As every usage of open waters automatically interferes with existing aquatic life-forms, many projects cannot be approved, or, in the case of existing plants, authorizations may not be extended. Regulatory problems can only be avoided if applicants can prove that the best available techniques are being used to minimize the effects on the fish population, as well as meeting other environmental requirements.
As a provider of machines and equipment in the area of water intake, UBOW has been dealing with the development of effective fish protection solutions for many years. As might be expected, there is no perfect fish protection solution.

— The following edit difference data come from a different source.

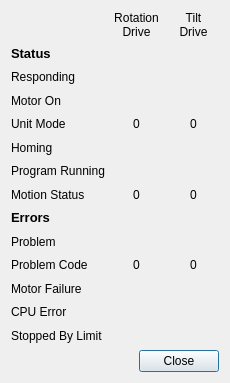
First picture: the form in src/hcrgui/MotionControlDetails.ui, repository NCAR/HCR_instrument, before the edit.
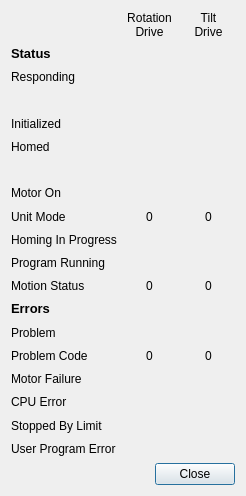
Second picture: the form after the edit. Icons and pictures are not drawn.

What changed in the file:
```diff
--- a/src/hcrgui/MotionControlDetails.ui
+++ b/src/hcrgui/MotionControlDetails.ui
@@ -6,8 +6,8 @@
    <rect>
     <x>0</x>
     <y>0</y>
-    <width>230</width>
-    <height>383</height>
+    <width>246</width>
+    <height>496</height>
    </rect>
   </property>
   <property name="windowTitle">
@@ -39,6 +39,17 @@
      </property>
     </widget>
    </item>
+   <item row="1" column="0">
+    <widget class="QLabel" name="statusLabel">
+     <property name="text">
+      <string>&lt;!DOCTYPE HTML PUBLIC &quot;-//W3C//DTD HTML 4.0//EN&quot; &quot;http://www.w3.org/TR/REC-html40/strict.dtd&quot;&gt;
+&lt;html&gt;&lt;head&gt;&lt;meta name=&quot;qrichtext&quot; content=&quot;1&quot; /&gt;&lt;style type=&quot;text/css&quot;&gt;
+p, li { white-space: pre-wrap; }
+&lt;/style&gt;&lt;/head&gt;&lt;body style=&quot; font-family:'Sans'; font-size:10pt; font-weight:400; font-style:normal;&quot;&gt;
+&lt;p style=&quot; margin-top:0px; margin-bottom:0px; margin-left:0px; margin-right:0px; -qt-block-indent:0; text-indent:0px;&quot;&gt;&lt;span style=&quot; font-weight:600;&quot;&gt;Status&lt;/span&gt;&lt;/p&gt;&lt;/body&gt;&lt;/html&gt;</string>
+     </property>
+    </widget>
+   </item>
    <item row="2" column="0">
     <widget class="QLabel" name="respondingLabel">
      <property name="text">
@@ -46,16 +57,6 @@
      </property>
     </widget>
    </item>
-   <item row="17" column="1" colspan="2">
-    <widget class="QDialogButtonBox" name="buttonBox">
-     <property name="orientation">
-      <enum>Qt::Horizontal</enum>
-     </property>
-     <property name="standardButtons">
-      <set>QDialogButtonBox::Close</set>
-     </property>
-    </widget>
-   </item>
    <item row="2" column="1">
     <widget class="QLabel" name="rotRespondingIcon">
      <property name="text">
@@ -82,14 +83,94 @@
      </property>
     </widget>
    </item>
+   <item row="3" column="0">
+    <widget class="QLabel" name="blankLabel1">
+     <property name="text">
+      <string/>
+     </property>
+    </widget>
+   </item>
+   <item row="4" column="0">
+    <widget class="QLabel" name="initializedLabel">
+     <property name="text">
+      <string>Initialized</string>
+     </property>
+    </widget>
+   </item>
+   <item row="4" column="1">
+    <widget class="QLabel" name="rotMotorInitializedIcon">
+     <property name="text">
+      <string/>
+     </property>
+     <property name="pixmap">
+      <pixmap resource="HcrGuiMainWindow.qrc">:/greenLED_off.png</pixmap>
+     </property>
+     <property name="alignment">
+      <set>Qt::AlignCenter</set>
+     </property>
+    </widget>
+   </item>
+   <item row="4" column="2">
+    <widget class="QLabel" name="tiltMotorInitializedIcon">
+     <property name="text">
+      <string/>
+     </property>
+     <property name="pixmap">
+      <pixmap resource="HcrGuiMainWindow.qrc">:/greenLED_off.png</pixmap>
+     </property>
+     <property name="alignment">
+      <set>Qt::AlignCenter</set>
+     </property>
+    </widget>
+   </item>
    <item row="5" column="0">
+    <widget class="QLabel" name="homedLabel">
+     <property name="text">
+      <string>Homed</string>
+     </property>
+    </widget>
+   </item>
+   <item row="5" column="1">
+    <widget class="QLabel" name="rotMotorHomedIcon">
+     <property name="text">
+      <string/>
+     </property>
+     <property name="pixmap">
+      <pixmap resource="HcrGuiMainWindow.qrc">:/greenLED_off.png</pixmap>
+     </property>
+     <property name="alignment">
+      <set>Qt::AlignCenter</set>
+     </property>
+    </widget>
+   </item>
+   <item row="5" column="2">
+    <widget class="QLabel" name="tiltMotorHomedIcon">
+     <property name="text">
+      <string/>
+     </property>
+     <property name="pixmap">
+      <pixmap resource="HcrGuiMainWindow.qrc">:/greenLED_off.png</pixmap>
+     </property>
+     <property name="alignment">
+      <set>Qt::AlignCenter</set>
+     </property>
+    </widget>
+   </item>
+   <item row="6" column="0">
+    <widget class="QLabel" name="blankLabel2">
+     <property name="text">
+      <string/>
+     </property>
+    </widget>
+   </item>
+   <item row="7" column="0">
     <widget class="QLabel" name="motorOnlabel">
      <property name="text">
       <string>Motor On</string>
      </property>
     </widget>
    </item>
-   <item row="5" column="1">
+   <item row="7" column="1">
     <widget class="QLabel" name="rotMotorOnIcon">
      <property name="text">
       <string/>
@@ -102,7 +183,7 @@
      </property>
     </widget>
    </item>
-   <item row="5" column="2">
+   <item row="7" column="2">
     <widget class="QLabel" name="tiltMotorOnIcon">
      <property name="text">
       <string/>
@@ -115,14 +196,14 @@
      </property>
     </widget>
    </item>
-   <item row="7" column="0">
+   <item row="8" column="0">
     <widget class="QLabel" name="unitModeLabel">
      <property name="text">
       <string>Unit Mode</string>
      </property>
     </widget>
    </item>
-   <item row="7" column="1">
+   <item row="8" column="1">
     <widget class="QLabel" name="rotUnitModeLabel">
      <property name="text">
       <string>0</string>
@@ -132,7 +213,7 @@
      </property>
     </widget>
    </item>
-   <item row="7" column="2">
+   <item row="8" column="2">
     <widget class="QLabel" name="tiltUnitModeLabel">
      <property name="text">
       <string>0</string>
@@ -142,14 +223,14 @@
      </property>
     </widget>
    </item>
-   <item row="8" column="0">
-    <widget class="QLabel" name="homingLabel">
+   <item row="9" column="0">
+    <widget class="QLabel" name="homingInProgressLabel">
      <property name="text">
-      <string>Homing</string>
+      <string>Homing In Progress</string>
      </property>
     </widget>
    </item>
-   <item row="8" column="1">
+   <item row="9" column="1">
     <widget class="QLabel" name="rotMotorHomingIcon">
      <property name="text">
       <string/>
@@ -162,7 +243,7 @@
      </property>
     </widget>
    </item>
-   <item row="8" column="2">
+   <item row="9" column="2">
     <widget class="QLabel" name="tiltMotorHomingIcon">
      <property name="text">
       <string/>
@@ -175,14 +256,14 @@
      </property>
     </widget>
    </item>
-   <item row="9" column="0">
+   <item row="10" column="0">
     <widget class="QLabel" name="programRunningLabel">
      <property name="text">
       <string>Program Running</string>
      </property>
     </widget>
    </item>
-   <item row="9" column="1">
+   <item row="10" column="1">
     <widget class="QLabel" name="rotProgramRunningIcon">
      <property name="text">
       <string/>
@@ -195,7 +276,7 @@
      </property>
     </widget>
    </item>
-   <item row="9" column="2">
+   <item row="10" column="2">
     <widget class="QLabel" name="tiltProgramRunningIcon">
      <property name="text">
       <string/>
@@ -208,14 +289,14 @@
      </property>
     </widget>
    </item>
-   <item row="10" column="0">
+   <item row="11" column="0">
     <widget class="QLabel" name="motionStatusLabel">
      <property name="text">
       <string>Motion Status</string>
      </property>
     </widget>
    </item>
-   <item row="10" column="1">
+   <item row="11" column="1">
     <widget class="QLabel" name="rotMotionStatusLabel">
      <property name="text">
       <string>0</string>
@@ -225,7 +306,7 @@
      </property>
     </widget>
    </item>
-   <item row="10" column="2">
+   <item row="11" column="2">
     <widget class="QLabel" name="tiltMotionStatusLabel">
      <property name="text">
       <string>0</string>
@@ -235,14 +316,118 @@
      </property>
     </widget>
    </item>
+   <item row="12" column="0">
+    <widget class="QLabel" name="errorLabel">
+     <property name="text">
+      <string>&lt;!DOCTYPE HTML PUBLIC &quot;-//W3C//DTD HTML 4.0//EN&quot; &quot;http://www.w3.org/TR/REC-html40/strict.dtd&quot;&gt;
+&lt;html&gt;&lt;head&gt;&lt;meta name=&quot;qrichtext&quot; content=&quot;1&quot; /&gt;&lt;style type=&quot;text/css&quot;&gt;
+p, li { white-space: pre-wrap; }
+&lt;/style&gt;&lt;/head&gt;&lt;body style=&quot; font-family:'Sans'; font-size:10pt; font-weight:400; font-style:normal;&quot;&gt;
+&lt;p style=&quot; margin-top:0px; margin-bottom:0px; margin-left:0px; margin-right:0px; -qt-block-indent:0; text-indent:0px;&quot;&gt;&lt;span style=&quot; font-weight:600;&quot;&gt;Errors&lt;/span&gt;&lt;/p&gt;&lt;/body&gt;&lt;/html&gt;</string>
+     </property>
+    </widget>
+   </item>
+   <item row="13" column="0">
+    <widget class="QLabel" name="problemLabel">
+     <property name="text">
+      <string>Problem</string>
+     </property>
+    </widget>
+   </item>
+   <item row="13" column="1">
+    <widget class="QLabel" name="rotProblemIcon">
+     <property name="text">
+      <string/>
+     </property>
+     <property name="pixmap">
+      <pixmap resource="HcrGuiMainWindow.qrc">:/greenLED_off.png</pixmap>
+     </property>
+     <property name="alignment">
+      <set>Qt::AlignCenter</set>
+     </property>
+    </widget>
+   </item>
+   <item row="13" column="2">
+    <widget class="QLabel" name="tiltProblemIcon">
+     <property name="text">
+      <string/>
+     </property>
+     <property name="pixmap">
+      <pixmap resource="HcrGuiMainWindow.qrc">:/greenLED_off.png</pixmap>
+     </property>
+     <property name="alignment">
+      <set>Qt::AlignCenter</set>
+     </property>
+    </widget>
+   </item>
+   <item row="14" column="0">
+    <widget class="QLabel" name="problemCodeLabel">
+     <property name="text">
+      <string>Problem Code</string>
+     </property>
+    </widget>
+   </item>
+   <item row="14" column="1">
+    <widget class="QLabel" name="rotProblemCodeLabel">
+     <property name="text">
+      <string>0</string>
+     </property>
+     <property name="alignment">
+      <set>Qt::AlignCenter</set>
+     </property>
+    </widget>
+   </item>
+   <item row="14" column="2">
+    <widget class="QLabel" name="tiltProblemCodeLabel">
+     <property name="text">
+      <string>0</string>
+     </property>
+     <property name="alignment">
+      <set>Qt::AlignCenter</set>
+     </property>
+    </widget>
+   </item>
    <item row="15" column="0">
+    <widget class="QLabel" name="motorFailureLabel">
+     <property name="text">
+      <string>Motor Failure</string>
+     </property>
+    </widget>
+   </item>
+   <item row="15" column="1">
+    <widget class="QLabel" name="rotMotorFailureIcon">
+     <property name="text">
+      <string/>
+     </property>
+     <property name="pixmap">
+      <pixmap resource="HcrGuiMainWindow.qrc">:/greenLED_off.png</pixmap>
+     </property>
+     <property name="alignment">
+      <set>Qt::AlignCenter</set>
+     </property>
+    </widget>
+   </item>
+   <item row="15" column="2">
+    <widget class="QLabel" name="tiltMotorFailureIcon">
+     <property name="text">
+      <string/>
+     </property>
+     <property name="pixmap">
+      <pixmap resource="HcrGuiMainWindow.qrc">:/greenLED_off.png</pixmap>
+     </property>
+     <property name="alignment">
+      <set>Qt::AlignCenter</set>
+     </property>
+    </widget>
+   </item>
+   <item row="16" column="0">
     <widget class="QLabel" name="cpuErrorLabel">
      <property name="text">
       <string>CPU Error</string>
      </property>
     </widget>
    </item>
-   <item row="15" column="1">
+   <item row="16" column="1">
     <widget class="QLabel" name="rotCpuErrorIcon">
      <property name="text">
       <string/>
@@ -255,7 +440,7 @@
      </property>
     </widget>
    </item>
-   <item row="15" column="2">
+   <item row="16" column="2">
     <widget class="QLabel" name="tiltCpuErrorIcon">
      <property name="text">
       <string/>
@@ -268,14 +453,14 @@
      </property>
     </widget>
    </item>
-   <item row="16" column="0">
+   <item row="17" column="0">
     <widget class="QLabel" name="stoppedByLimitLabel">
      <property name="text">
       <string>Stopped By Limit</string>
      </property>
     </widget>
    </item>
-   <item row="16" column="1">
+   <item row="17" column="1">
     <widget class="QLabel" name="rotStoppedByLimitIcon">
      <property name="text">
       <string/>
@@ -288,7 +473,7 @@
      </property>
     </widget>
    </item>
-   <item row="16" column="2">
+   <item row="17" column="2">
     <widget class="QLabel" name="tiltStoppedByLimitIcon">
      <property name="text">
       <string/>
@@ -301,76 +486,26 @@
      </property>
     </widget>
    </item>
-   <item row="14" column="0">
-    <widget class="QLabel" name="motorFailureLabel">
-     <property name="text">
-      <string>Motor Failure</string>
+   <item row="19" column="1" colspan="2">
+    <widget class="QDialogButtonBox" name="buttonBox">
+     <property name="orientation">
+      <enum>Qt::Horizontal</enum>
      </property>
-    </widget>
-   </item>
-   <item row="14" column="1">
-    <widget class="QLabel" name="rotMotorFailureIcon">
-     <property name="text">
-      <string/>
+     <property name="standardButtons">
+      <set>QDialogButtonBox::Close</set>
      </property>
-     <property name="pixmap">
-      <pixmap resource="HcrGuiMainWindow.qrc">:/greenLED_off.png</pixmap>
-     </property>
-     <property name="alignment">
-      <set>Qt::AlignCenter</set>
-     </property>
     </widget>
    </item>
-   <item row="14" column="2">
-    <widget class="QLabel" name="tiltMotorFailureIcon">
+   <item row="18" column="0">
+    <widget class="QLabel" name="programErrorLabel">
      <property name="text">
-      <string/>
+      <string>User Program Error</string>
      </property>
-     <property name="pixmap">
-      <pixmap resource="HcrGuiMainWindow.qrc">:/greenLED_off.png</pixmap>
-     </property>
-     <property name="alignment">
-      <set>Qt::AlignCenter</set>
-     </property>
     </widget>
    </item>
-   <item row="13" column="0">
-    <widget class="QLabel" name="problemCodeLabel">
+   <item row="18" column="1">
+    <widget class="QLabel" name="rotProgramErrorIcon">
      <property name="text">
-      <string>Problem Code</string>
-     </property>
-    </widget>
-   </item>
-   <item row="13" column="1">
-    <widget class="QLabel" name="rotProblemCodeLabel">
-     <property name="text">
-      <string>0</string>
-     </property>
-     <property name="alignment">
-      <set>Qt::AlignCenter</set>
-     </property>
-    </widget>
-   </item>
-   <item row="13" column="2">
-    <widget class="QLabel" name="tiltProblemCodeLabel">
-     <property name="text">
-      <string>0</string>
-     </property>
-     <property name="alignment">
-      <set>Qt::AlignCenter</set>
-     </property>
-    </widget>
-   </item>
-   <item row="12" column="0">
-    <widget class="QLabel" name="problemLabel">
-     <property name="text">
-      <string>Problem</string>
-     </property>
-    </widget>
-   </item>
-   <item row="12" column="1">
-    <widget class="QLabel" name="rotProblemIcon">
-     <property name="text">
       <string/>
      </property>
      <property name="pixmap">
@@ -381,8 +516,8 @@
      </property>
     </widget>
    </item>
-   <item row="12" column="2">
-    <widget class="QLabel" name="tiltProblemIcon">
+   <item row="18" column="2">
+    <widget class="QLabel" name="tiltProgramErrorIcon">
      <property name="text">
       <string/>
      </property>
@@ -394,28 +529,6 @@
      </property>
     </widget>
    </item>
-   <item row="1" column="0">
-    <widget class="QLabel" name="statusLabel">
-     <property name="text">
-      <string>&lt;!DOCTYPE HTML PUBLIC &quot;-//W3C//DTD HTML 4.0//EN&quot; &quot;http://www.w3.org/TR/REC-html40/strict.dtd&quot;&gt;
-&lt;html&gt;&lt;head&gt;&lt;meta name=&quot;qrichtext&quot; content=&quot;1&quot; /&gt;&lt;style type=&quot;text/css&quot;&gt;
-p, li { white-space: pre-wrap; }
-&lt;/style&gt;&lt;/head&gt;&lt;body style=&quot; font-family:'Sans'; font-size:10pt; font-weight:400; font-style:normal;&quot;&gt;
-&lt;p style=&quot; margin-top:0px; margin-bottom:0px; margin-left:0px; margin-right:0px; -qt-block-indent:0; text-indent:0px;&quot;&gt;&lt;span style=&quot; font-weight:600;&quot;&gt;Status&lt;/span&gt;&lt;/p&gt;&lt;/body&gt;&lt;/html&gt;</string>
-     </property>
-    </widget>
-   </item>
-   <item row="11" column="0">
-    <widget class="QLabel" name="errorLabel">
-     <property name="text">
-      <string>&lt;!DOCTYPE HTML PUBLIC &quot;-//W3C//DTD HTML 4.0//EN&quot; &quot;http://www.w3.org/TR/REC-html40/strict.dtd&quot;&gt;
-&lt;html&gt;&lt;head&gt;&lt;meta name=&quot;qrichtext&quot; content=&quot;1&quot; /&gt;&lt;style type=&quot;text/css&quot;&gt;
-p, li { white-space: pre-wrap; }
-&lt;/style&gt;&lt;/head&gt;&lt;body style=&quot; font-family:'Sans'; font-size:10pt; font-weight:400; font-style:normal;&quot;&gt;
-&lt;p style=&quot; margin-top:0px; margin-bottom:0px; margin-left:0px; margin-right:0px; -qt-block-indent:0; text-indent:0px;&quot;&gt;&lt;span style=&quot; font-weight:600;&quot;&gt;Errors&lt;/span&gt;&lt;/p&gt;&lt;/body&gt;&lt;/html&gt;</string>
-     </property>
-    </widget>
-   </item>
   </layout>
  </widget>
  <resources>
```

Each usage case has to be carefully considered, as effective fish protection is only possible using an intelligent combination of individual measures, tailor-made to meet local requirements.

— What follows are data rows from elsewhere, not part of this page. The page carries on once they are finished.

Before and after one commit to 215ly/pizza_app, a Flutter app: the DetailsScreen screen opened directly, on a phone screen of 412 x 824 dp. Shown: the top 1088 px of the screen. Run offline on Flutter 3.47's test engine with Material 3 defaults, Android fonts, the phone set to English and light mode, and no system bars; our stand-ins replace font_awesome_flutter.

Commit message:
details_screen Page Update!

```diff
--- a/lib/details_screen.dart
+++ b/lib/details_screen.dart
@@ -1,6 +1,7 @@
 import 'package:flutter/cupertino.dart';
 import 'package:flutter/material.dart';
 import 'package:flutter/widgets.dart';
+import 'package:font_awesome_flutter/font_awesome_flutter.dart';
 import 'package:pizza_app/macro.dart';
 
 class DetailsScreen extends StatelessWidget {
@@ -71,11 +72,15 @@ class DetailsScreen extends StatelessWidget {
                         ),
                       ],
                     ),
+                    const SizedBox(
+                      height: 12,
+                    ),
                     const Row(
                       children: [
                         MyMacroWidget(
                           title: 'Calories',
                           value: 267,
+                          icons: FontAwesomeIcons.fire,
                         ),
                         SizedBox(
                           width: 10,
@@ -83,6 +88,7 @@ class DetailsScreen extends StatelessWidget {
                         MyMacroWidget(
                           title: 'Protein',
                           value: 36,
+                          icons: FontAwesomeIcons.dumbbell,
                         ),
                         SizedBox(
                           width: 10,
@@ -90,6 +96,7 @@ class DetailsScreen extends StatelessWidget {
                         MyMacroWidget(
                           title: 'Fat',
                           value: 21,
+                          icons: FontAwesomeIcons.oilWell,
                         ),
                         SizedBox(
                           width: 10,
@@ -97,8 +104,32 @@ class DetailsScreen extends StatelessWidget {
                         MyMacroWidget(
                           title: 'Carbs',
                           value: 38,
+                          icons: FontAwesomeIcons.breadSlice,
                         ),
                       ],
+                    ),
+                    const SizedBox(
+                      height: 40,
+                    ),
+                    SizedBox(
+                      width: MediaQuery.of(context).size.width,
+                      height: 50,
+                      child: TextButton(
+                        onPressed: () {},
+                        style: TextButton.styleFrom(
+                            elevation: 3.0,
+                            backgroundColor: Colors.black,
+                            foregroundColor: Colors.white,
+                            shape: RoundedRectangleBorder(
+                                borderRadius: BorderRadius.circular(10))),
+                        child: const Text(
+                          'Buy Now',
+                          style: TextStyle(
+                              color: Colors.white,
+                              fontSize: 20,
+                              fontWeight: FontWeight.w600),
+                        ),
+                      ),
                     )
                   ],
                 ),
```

Mechanical barriers reliably prevent fish from swimming into structures (using passive mechanical barriers such as static screens) or collect fish as they are swimming in and gently return them back to the water of origin (using active mechanical barriers such as moving screens). As long as these barriers are set up correctly, loss of fish can be almost completely avoided no matter what type and size of fish involved. However, mechanical barriers are usually more complex than behavioural barriers and often also require construction measures at existing water intake plants.
Mechanical barriers such as mesh screens are installed in the transition area between natural waters and the water use area to reduce ingress of aquatic life and water impurities. There are several kinds of screens, including passive screens with no moving parts cleaned with jets of air or water, or active screens with rotating filter elements arranged in a water wheel-type configuration that are cleaned by a fixed spray-wash system.
Screens are often arranged in two or three stages to perform two contrary functions. On one hand filters prevent ingress of the smallest aquatic life; for example, a hole diameter of less than 5mm is required for adult lampreys, and a hole diameter of around 2mm is required to protect young fish. On the other hand, multiple stages allow a way for fish that penetrate an outer barrier to return safely to the water source. The arrangement and design of the first cleaning step, which is for removal of coarse matter, must allow enough space for larvae and small fish that have passed the fish repelling zone. A special control system with defined stop positions and a slow ascent of the cleaner carriage allow fish to pass the coarse screen.
Special machines enable efficient return systems for fish, fish spawn and other important organisms which are already located in the intake duct. Fish return systems in screening plants are based on the use of bucket systems to remove fish and other organisms from the screens. The different systems mainly vary in the different ways that the fish buckets are emptied. These screen systems can be retrofitted into existing screening plants as a secondary (fine) screen.